* **WHAT TO WORK ON**:
What is the number of lines in these records that hold the word "curl"? Reply with that number alone.

------ TASK DATA ------

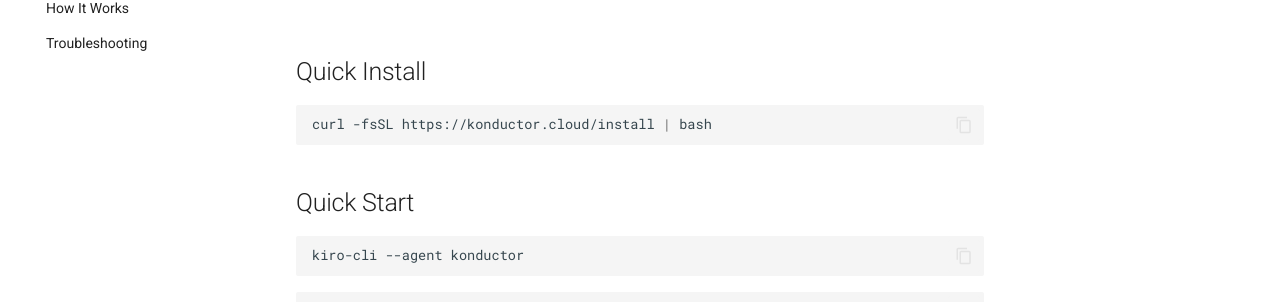
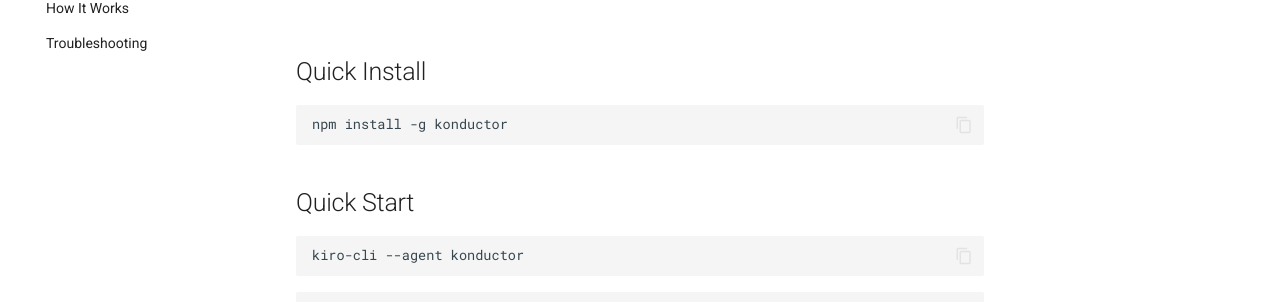
Before and after one commit to bnusunny/konductor, an MkDocs documentation site: the page built from docs-site/index.md, in a window 1280 px wide and 1163 px high. Shown: the part 659-961 px from the top of the window. Built offline with MkDocs 1.6.1 and Material for MkDocs 9.7.7, drawn with Linux system fonts in a browser that asks for light colours; comment, search, counter and statistics services are not loaded.

Commit message:
docs: replace curl installer with npm in docs-site index (#70)

````diff
--- a/docs-site/index.md
+++ b/docs-site/index.md
@@ -16,7 +16,7 @@
 ## Quick Install
 
 ```bash
-curl -fsSL https://konductor.cloud/install | bash
+npm install -g konductor
 ```
 
 ## Quick Start
````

------

* **TASK RESULT**:
2